"It mattered to me to find a sense of belonging in another space from my department," Kearns said. "I liked learning about different experiences, ways of teaching and how we could learn from each other outside the hive mind of my field."
The experience led her to switch from classroom teaching to working with faculty at the teaching center, and a new career was born: teaching teachers.
Now, after 13 years at Indiana University Bloomington's Center for Innovative Teaching and Learning, Kearns has accepted the position of inaugural assistant vice provost for student development in the Office of the Vice Provost for Graduate Education and Health Sciences. Kearns will work closely with David Daleke, the vice provost for graduate education and health sciences and associate dean of the University Graduate School.
In this role, Kearns will support professional development for graduate students, academic units, student organizations and postdoctoral trainees; foster connections with the Grad Grants Center and the Office of Postdoctoral Affairs; and help ensure that students are aware of campus resources such as the Graduate Mentoring Center and Center for Innovative Teaching and Learning. She will also serve as a resource for IU Bloomington graduate student academic appointees and as a liaison for the IU Bloomington Graduate and Professional Student Government.
"I want to help students feel like they belong here as they make progress toward completion," Kearns said. "I hope to have lots of conversations directly with people here on campus about what matters most to them in graduate education."
Kearns is also looking at data on graduate student satisfaction and retention as she considers how to design programs and where to focus her early efforts.

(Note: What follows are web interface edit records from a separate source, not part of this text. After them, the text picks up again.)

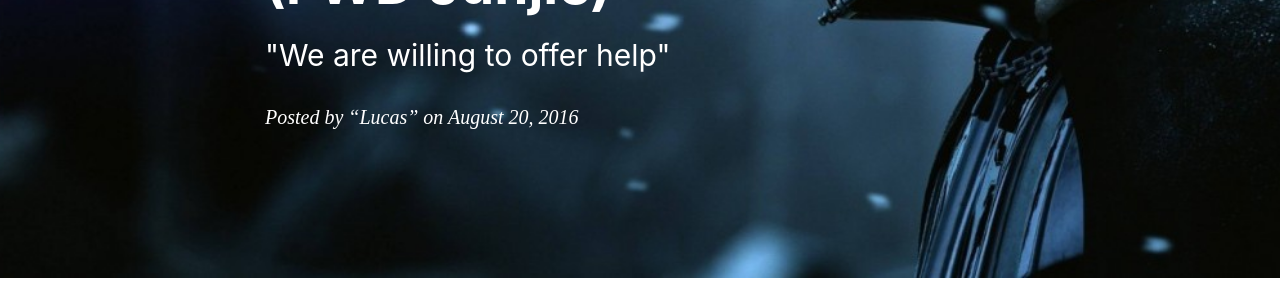
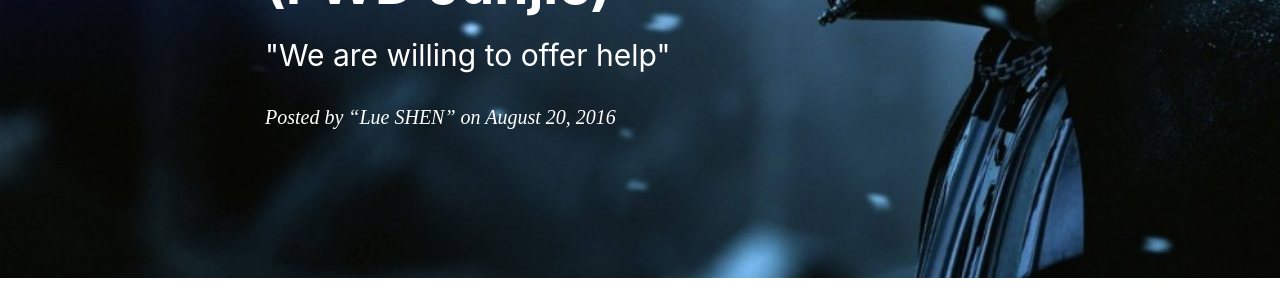
Before and after one commit to lucasushi/lueshen-old-blog, a Jekyll site: the page built from _posts/2016-08-28-Some-ideas-about-Fraternities-and-Sororities.markdown, in a window 1280 px wide. Shown: the part 366-666 px from the top of the page. Built offline with Jekyll 4.4.1, drawn with Linux system fonts in a browser that asks for light colours; nearby versions of some CDN libraries; comment, search, counter and statistics services are not loaded.

Commit message:
Update 2016-08-28-Some-ideas-about-Fraternities-and-Sororities.markdown

```diff
--- a/_posts/2016-08-28-Some-ideas-about-Fraternities-and-Sororities.markdown
+++ b/_posts/2016-08-28-Some-ideas-about-Fraternities-and-Sororities.markdown
@@ -3,7 +3,7 @@ layout:     post
 title:      "Some Ideas About Fraternities and Sororities (FWD Junjie)"
 subtitle:   " \"We are willing to offer help\""
 date:       2016-08-20 09:20:00
-author:     “Lucas”
+author:     “Lue SHEN”
 catalog: true
 tags:
     - life
```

"Katie's work as lead instructional consultant at CITL has been inspiring," Daleke said. "For years, she has worked on professional development with graduate instructors and sought solutions for common teaching issues -- for example, the challenges inherent with large-class instruction. This background, combined with her positive relationships throughout campus, will strengthen her work to support our graduate students and postdoctoral fellows as they hone presentation and writing skills, learn how to create balanced lives, and find a career path that's truly satisfying."

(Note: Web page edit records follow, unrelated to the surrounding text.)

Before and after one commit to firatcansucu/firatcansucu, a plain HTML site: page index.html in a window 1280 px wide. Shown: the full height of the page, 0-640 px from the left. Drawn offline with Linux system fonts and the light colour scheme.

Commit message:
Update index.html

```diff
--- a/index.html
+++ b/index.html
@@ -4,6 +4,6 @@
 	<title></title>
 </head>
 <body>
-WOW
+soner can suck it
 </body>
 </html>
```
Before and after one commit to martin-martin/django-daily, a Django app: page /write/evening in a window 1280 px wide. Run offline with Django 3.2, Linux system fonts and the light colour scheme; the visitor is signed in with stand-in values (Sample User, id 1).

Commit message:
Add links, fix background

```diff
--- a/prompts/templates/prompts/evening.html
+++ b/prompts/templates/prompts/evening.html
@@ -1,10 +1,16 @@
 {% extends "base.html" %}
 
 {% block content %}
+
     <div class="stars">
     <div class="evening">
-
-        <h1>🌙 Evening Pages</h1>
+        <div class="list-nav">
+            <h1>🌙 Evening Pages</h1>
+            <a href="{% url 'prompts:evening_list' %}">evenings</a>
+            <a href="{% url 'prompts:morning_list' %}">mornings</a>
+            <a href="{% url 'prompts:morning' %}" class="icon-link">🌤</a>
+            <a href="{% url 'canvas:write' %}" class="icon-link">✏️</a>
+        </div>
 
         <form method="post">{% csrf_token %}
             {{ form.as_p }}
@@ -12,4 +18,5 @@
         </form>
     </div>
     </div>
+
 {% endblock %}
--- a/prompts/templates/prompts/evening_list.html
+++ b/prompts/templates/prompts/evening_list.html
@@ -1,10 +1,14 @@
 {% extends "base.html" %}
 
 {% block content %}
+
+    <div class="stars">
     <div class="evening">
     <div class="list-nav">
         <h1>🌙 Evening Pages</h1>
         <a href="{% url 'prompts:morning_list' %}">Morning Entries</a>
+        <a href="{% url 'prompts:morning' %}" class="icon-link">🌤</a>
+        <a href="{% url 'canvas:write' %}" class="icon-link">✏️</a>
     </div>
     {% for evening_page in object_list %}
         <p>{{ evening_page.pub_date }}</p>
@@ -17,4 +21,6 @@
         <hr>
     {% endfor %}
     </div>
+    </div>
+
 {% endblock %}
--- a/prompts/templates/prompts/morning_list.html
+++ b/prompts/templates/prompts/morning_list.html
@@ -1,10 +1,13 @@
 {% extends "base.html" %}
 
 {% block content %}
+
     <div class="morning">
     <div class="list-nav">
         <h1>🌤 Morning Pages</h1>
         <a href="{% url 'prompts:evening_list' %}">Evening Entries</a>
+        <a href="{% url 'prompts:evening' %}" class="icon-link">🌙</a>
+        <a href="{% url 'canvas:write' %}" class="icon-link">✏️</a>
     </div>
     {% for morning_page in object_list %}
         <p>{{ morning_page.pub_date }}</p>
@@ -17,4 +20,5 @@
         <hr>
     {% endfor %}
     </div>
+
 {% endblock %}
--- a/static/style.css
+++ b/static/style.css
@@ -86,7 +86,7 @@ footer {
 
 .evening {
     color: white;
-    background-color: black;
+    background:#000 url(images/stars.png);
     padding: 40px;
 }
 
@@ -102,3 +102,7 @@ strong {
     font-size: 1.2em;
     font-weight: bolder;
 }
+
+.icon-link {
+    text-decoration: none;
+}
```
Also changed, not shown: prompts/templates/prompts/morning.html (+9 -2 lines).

I want to help students feel like they belong here as they make progress toward completion. I hope to have lots of conversations directly with people here on campus about what matters most to them in graduate education.Katie Kearns
Kearns sees her role as a sort of matchmaker who helps people connect with the resources they need but might not know about. She said that, rather than replicating existing programs or pulling related divisions under one unit, she can serve as a connector -- similar to the way IU Corps is a nexus connecting disparate student volunteer opportunities.
"I want graduate students and postdocs to feel like they're part of a vibrant, engaged campus," Kearns said. "Part of that will be developing graduate student communities, encouraging students to work together in cross-disciplinary groups, sharing best practices for mentoring undergrads on research and fostering community engagement."
Also on the to-do list: Kearns would like to host more panels and job fairs for graduate students and postdocs, and to expand the conversation surrounding nonfaculty career paths.
Among the important and perhaps surprising skills for graduate students and postdocs to develop are project management, leadership, entrepreneurship and conflict management, Kearns said.
"Whatever role these students are going to take on after they get their degrees, it's going to involve project management. A dissertation is a really good example of this: You have goals, timelines, tasks ... and developing a new course or rethinking your identity outside of academia are examples of entrepreneurship."
Before coming to IU, Kearns taught a freshman biology lecture and mentored graduate student teachers at Boston University. She received a Bachelor of Science in biology from Cornell University and a Ph.D. in ecology from the University of Georgia.
She started her new role at IU on Jan. 22.
Jennifer Piurek is director of communications and special projects for the Office of the Provost and Executive Vice President.